Flexible automation solutions are key to manufacturers incorporating automation geared for a lean manufacturing environment. Proper testing is essential when evaluating potential lean automation systems, according to Jamie Flinchbaugh, a founder and partner of the Lean Learning Center (Novi, MI), who advises employing a scientific approach to analyzing manufacturing process needs.
Manufacturers attempting to apply lean principles to automated systems should perform Plan, Do, Check, Act (PDCA) steps, the process of developing and testing a hypothesis, prior to fully implementing lean automation, notes Flinchbaugh, a lean practitioner and co-author of the book The Hitchhiker’s Guide to Lean. “Everyone, as they work on improvements, whether it’s a business process or it’s a manufacturing process, they’ll figure out where technology helps them,” Flinchbaugh says. “My big caveat is that you really need to test the solution.

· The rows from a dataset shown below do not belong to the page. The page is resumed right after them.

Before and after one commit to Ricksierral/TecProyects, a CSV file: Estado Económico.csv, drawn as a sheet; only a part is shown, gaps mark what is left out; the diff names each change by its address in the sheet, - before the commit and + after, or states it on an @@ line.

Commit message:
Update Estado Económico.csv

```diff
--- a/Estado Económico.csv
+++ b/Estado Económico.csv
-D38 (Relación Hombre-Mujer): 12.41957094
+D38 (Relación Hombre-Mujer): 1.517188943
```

“It’s one thing to say ‘Here’s technology that should solve this problem.’ It’s another thing to know that it solves it, and doesn’t make the situation worse,” Flinchbaugh adds. “The same effort of observation—directly observing work and understanding the real problem statement, and doing improvements with experimentation—perhaps even applies more here. It’s very easy to say: ‘This technology is designed to solve this problem,’ and all it does is make the problem worse and add three more problems to it.
“It’s that sort of experimentation in the Plan, Do, Check, Act cycle that I think we most often miss when we using technology,” Flinchbaugh states. “We also don’t test the concept, we don’t test the idea, before we jump to the solution, and so we really have to get better at finding cheap and easy ways to test the idea. Let’s just say it’s computer technology—if I can’t make the process work on paper, all the computer does is make it go faster. So if it’s a broken process on paper, it’s just going to be a broken process going faster on the computer.”

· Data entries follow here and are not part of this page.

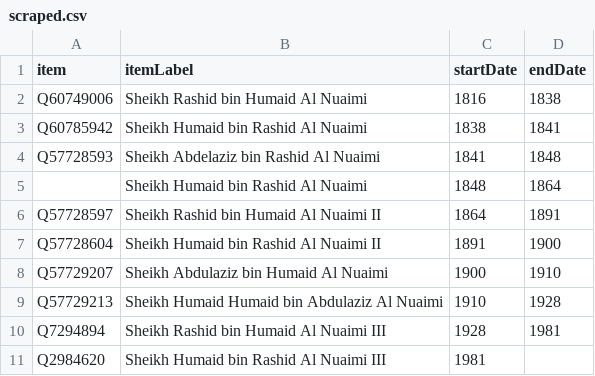
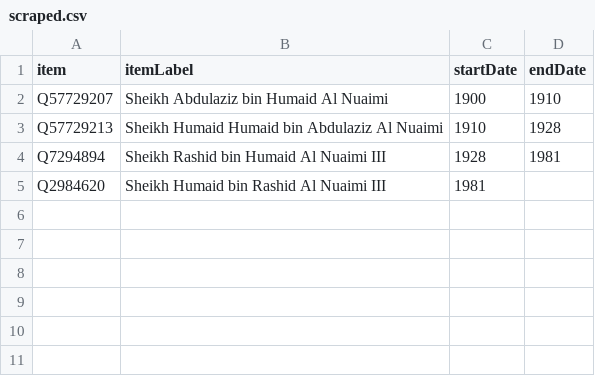
Before and after one commit to every-politician-scrapers/uae-ministers, a CSV file: sources/emir-ajman/scraped.csv, drawn as a sheet.

```diff
--- a/sources/emir-ajman/scraped.csv
+++ b/sources/emir-ajman/scraped.csv
@@ -1,8 +1,2 @@
 item,itemLabel,startDate,endDate
-Q60749006,Sheikh Rashid bin Humaid Al Nuaimi,1816,1838
-Q60785942,Sheikh Humaid bin Rashid Al Nuaimi,1838,1841
-Q57728593,Sheikh Abdelaziz bin Rashid Al Nuaimi,1841,1848
-,Sheikh Humaid bin Rashid Al Nuaimi,1848,1864
-Q57728597,Sheikh Rashid bin Humaid Al Nuaimi II,1864,1891
-Q57728604,Sheikh Humaid bin Rashid Al Nuaimi II,1891,1900
 Q57729207,Sheikh Abdulaziz bin Humaid Al Nuaimi,1900,1910
```
Also changed, not shown: sources/emir-abu-dhabi/scraped.csv, sources/emir-ajman/diff.csv, 10 other files.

While much debate continues about automation and lean, manufacturers should put the myths to rest and instead focus on solutions, says Flinchbaugh, who recently discussed the topic of teaming automation technology with lean practices in a podcast interview featured on the web site of automation developer Bosch Rexroth Corp. (for more information, see www.boschrexroth-us.com/lean). “My experience is that implementing lean in a lot of manufacturing environments means that it really is an approach to solving manufacturing problems,” he notes, “and if the best solution to a particular problem involves automation, then that makes automation lean.”
In the lean toolbox, error-proofing, or poka-yoke, is a key element of lean manufacturing’s continuous improvement efforts. In addition to deploying PDCA, manufacturers must look for flexible automation systems that are easily modified and that also improve the process, save time, and reduce errors, says Flinchbaugh. “First and foremost, we really want that technology to be inherently flexible. Lean is about improvement, and if it’s not flexible, we can’t improve.”

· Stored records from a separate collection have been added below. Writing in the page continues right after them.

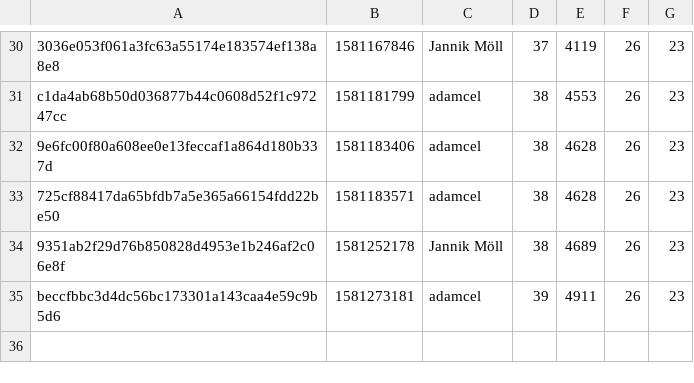
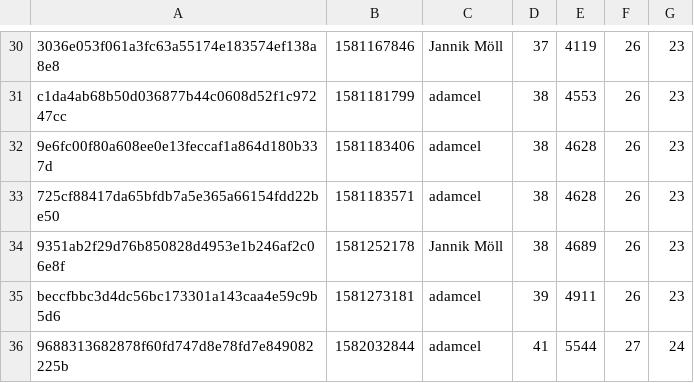
Before and after one commit to MoellJ/moellj.github.io, a CSV file: data/stats.csv, drawn as a sheet; only a part is shown, gaps mark what is left out.

```diff
--- a/data/stats.csv
+++ b/data/stats.csv
@@ -35 +35,2 @@ c1da4ab68b50d036877b44c0608d52f1c97247cc , 1581181799 , adamcel , 38 , 4553 , 26
 beccfbbc3d4dc56bc173301a143caa4e59c9b5d6 , 1581273181 , adamcel , 39 , 4911 , 26 , 23
+9688313682878f60fd747d8e78fd7e849082225b , 1582032844 , adamcel , 41 , 5544 , 27 , 24
```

Improving manufacturing quality is about reducing errors and defects, he adds, and error-proofing is a great tool that can be used, leveraging automation. “A great example is vision systems; they can detect when something is mounted incorrectly, or conveyors or carriers that can only receive a part in the exact orientation needed to have the part processed in the next step correctly,” he observes. “It absolutely should be part of our toolbox of solutions for making improvements in lean. By using automation, we prevent quality defects from occurring in the first place, or once they do, stop them from continuing. There are many things that automation can do, that other solutions can’t do, and automation can do them well.”
Lean practitioners’ skepticism of automation stems partly from the idea that lean systems generally involve manual work processes, and automation doesn’t fit into that equation. “I guess it depends a little bit on the kind of automation that you’re talking about, because many times people think of automated conveying systems as being the most wasteful part of a hard-automated system,” notes Kevin Gingerich, of the Bosch Rexroth Linear Motion and Assembly Technologies unit (Buchanan, MI) of Bosch Rexroth Corp. (Hoffman Estates, IL). “In many cases, that kind of thinking results from an outdated understanding of how conveyors are made and deployed, and the types of conveyors that are available.
“In the lean argument that manual processes are best, the thinking goes that inventory is waste and, therefore, work-in-process inventory is also waste,” Gingerich explains. “So if something is on a conveyor system being transported from place to place, it’s simply automation of the waste.”
With lean automation systems, Bosch Rexroth contends that lean production is about more than simple manual assembly cells, and is actually about the elimination of wasted time, wasted motion, wasted production. While the company offers a full line of automation systems, Gingerich says the decision on whether to automate a lean manufacturing operation depends on the situation.
“We don’t believe that every process should be automated just because we’re people who sell automation systems,” he adds. “We believe that there is a best process that you can find through testing, discovery, analysis, and trying. In some cases, you really don’t want to automate a process, because you can do it effectively with the manual labor that you have if you just rearrange the work and balance the work, and try to minimize travel distances, then simply use lean tools to create a more efficient assembly system or production system. There are some products, however, that may require gentle handling that a human just can’t carry off.”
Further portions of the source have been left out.